First, Tuncer mapped the lymphatic vessels in Liz's leg. She made small incisions where the lymphatic vessels intersect with veins or blood vessels that are about the same size. Under a microscope, she made very tiny incisions (smaller than a half inch) in the skin at the intersection point. Finally, she cut the lymph vessel in that area, sealing off the part that is not draining because of the damage and connecting the lymph vessel to the blood vessel.

"The stitches are thinner than a human hair, so it takes about six hours to do four or five connections," Tuncer said. When it's done correctly, the fluid from the lymph system will drain into the small blood vessels. Eventually, the lymphatic fluid gets filtered out of the blood and returns to the main circulation.

"One of the things that surprised me was how little pain I had after the surgery," Liz said. However, she did have to stay off her feet during a long recovery. For the first month, she could only be out of bed for 15 minutes at a time. After getting up—to shower or eat, for example—Liz would have to be "down" for three hours.

"I discovered that 15 minutes is pretty short—barely enough time to get something done," Liz said. "But I had a huge stack of books and binge-watched some of my favorite TV shows."

After the first month, she could get up and move around for 30 minutes at a time, but she still needed two to three hours to recover. That lasted two more weeks. She also had to wrap a very large compression bandage that extended from her hip down to her toes every other day. Getting it off and back on took more than an hour.

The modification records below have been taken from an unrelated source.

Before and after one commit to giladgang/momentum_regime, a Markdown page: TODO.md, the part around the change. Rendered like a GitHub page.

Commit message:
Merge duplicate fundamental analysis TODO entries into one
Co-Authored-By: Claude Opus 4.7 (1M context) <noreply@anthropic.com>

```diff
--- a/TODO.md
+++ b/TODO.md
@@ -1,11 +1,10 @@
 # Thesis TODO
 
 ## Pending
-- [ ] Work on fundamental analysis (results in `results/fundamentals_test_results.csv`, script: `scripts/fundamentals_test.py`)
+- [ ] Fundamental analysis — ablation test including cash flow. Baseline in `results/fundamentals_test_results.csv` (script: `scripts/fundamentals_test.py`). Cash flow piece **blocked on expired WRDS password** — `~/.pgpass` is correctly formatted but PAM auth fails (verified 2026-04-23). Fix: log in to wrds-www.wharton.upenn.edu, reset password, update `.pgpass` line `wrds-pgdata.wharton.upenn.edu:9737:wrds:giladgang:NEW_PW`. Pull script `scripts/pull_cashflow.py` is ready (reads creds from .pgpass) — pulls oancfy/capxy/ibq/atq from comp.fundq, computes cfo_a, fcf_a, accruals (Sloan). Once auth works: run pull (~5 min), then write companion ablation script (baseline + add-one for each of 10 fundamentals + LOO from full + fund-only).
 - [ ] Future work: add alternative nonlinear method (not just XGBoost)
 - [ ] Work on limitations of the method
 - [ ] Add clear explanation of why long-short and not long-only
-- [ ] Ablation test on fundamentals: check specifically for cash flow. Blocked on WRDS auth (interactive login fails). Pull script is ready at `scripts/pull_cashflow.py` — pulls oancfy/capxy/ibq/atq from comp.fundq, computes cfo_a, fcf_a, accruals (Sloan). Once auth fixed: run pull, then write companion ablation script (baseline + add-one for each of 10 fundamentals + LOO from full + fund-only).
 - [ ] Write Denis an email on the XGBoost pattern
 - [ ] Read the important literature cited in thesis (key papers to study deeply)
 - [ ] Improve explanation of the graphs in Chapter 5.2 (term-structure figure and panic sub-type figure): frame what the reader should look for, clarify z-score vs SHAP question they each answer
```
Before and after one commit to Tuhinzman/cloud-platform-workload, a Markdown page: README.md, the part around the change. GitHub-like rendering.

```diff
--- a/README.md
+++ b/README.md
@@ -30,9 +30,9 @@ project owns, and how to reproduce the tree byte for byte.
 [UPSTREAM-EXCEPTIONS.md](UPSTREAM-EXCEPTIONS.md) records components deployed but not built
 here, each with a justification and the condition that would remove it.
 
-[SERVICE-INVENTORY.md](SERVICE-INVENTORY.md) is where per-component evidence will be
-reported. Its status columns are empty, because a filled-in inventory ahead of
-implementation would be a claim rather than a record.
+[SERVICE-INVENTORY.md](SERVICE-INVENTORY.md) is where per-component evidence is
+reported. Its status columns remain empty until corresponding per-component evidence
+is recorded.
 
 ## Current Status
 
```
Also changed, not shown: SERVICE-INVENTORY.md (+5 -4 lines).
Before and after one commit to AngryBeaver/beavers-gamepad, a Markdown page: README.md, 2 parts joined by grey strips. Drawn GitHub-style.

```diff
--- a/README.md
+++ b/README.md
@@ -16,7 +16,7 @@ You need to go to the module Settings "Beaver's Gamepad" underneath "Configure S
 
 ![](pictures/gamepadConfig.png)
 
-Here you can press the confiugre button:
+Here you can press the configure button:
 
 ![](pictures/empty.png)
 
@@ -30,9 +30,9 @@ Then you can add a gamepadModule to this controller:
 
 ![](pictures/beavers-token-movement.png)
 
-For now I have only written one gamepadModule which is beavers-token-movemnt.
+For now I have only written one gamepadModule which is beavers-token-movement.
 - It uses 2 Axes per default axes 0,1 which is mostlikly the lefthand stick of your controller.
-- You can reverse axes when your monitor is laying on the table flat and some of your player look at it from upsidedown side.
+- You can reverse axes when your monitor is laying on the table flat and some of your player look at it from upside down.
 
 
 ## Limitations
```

Liz was hopeful the surgery would work, but because of how much fluid had built up in her leg, it would take several months to clear out completely. She noticed the swelling go down slowly, and eventually her favorite skinny jeans fit again. After six months, she switched to a lower-grade compression garment. Today, she can walk around with her children and grandchildren, including hikes she thought she might never be able to do again. She even took a trip to Disney World in the fall, walking the whole day without a scooter.

"It was an answer to my prayers," Liz said. "I was at the point where I thought, 'This is not fun,' but I would get up and walk even though my leg was swollen and uncomfortable. I tried really hard not to let it interfere with my life, but it definitely was impacting my quality of life."

Liz is so relieved she called Tuncer's office and finally got some answers after suffering with a swollen leg for two years. "It was a validation that I do know my own body," she said. "I know what is going on with this thing I've been living in for 71 years."

Tuncer was glad that Liz caught that interview about lymphedema on television and recognized her symptoms. Unfortunately, many patients don't get the diagnosis and treatment they need in time, resulting in permanent damage and limitations on what they can do.

"I'm so glad there was something we could do about it," Liz said. "Dr. Tuncer is such a great doctor. She is really dedicated to her patients. The whole team was just excellent at what they do."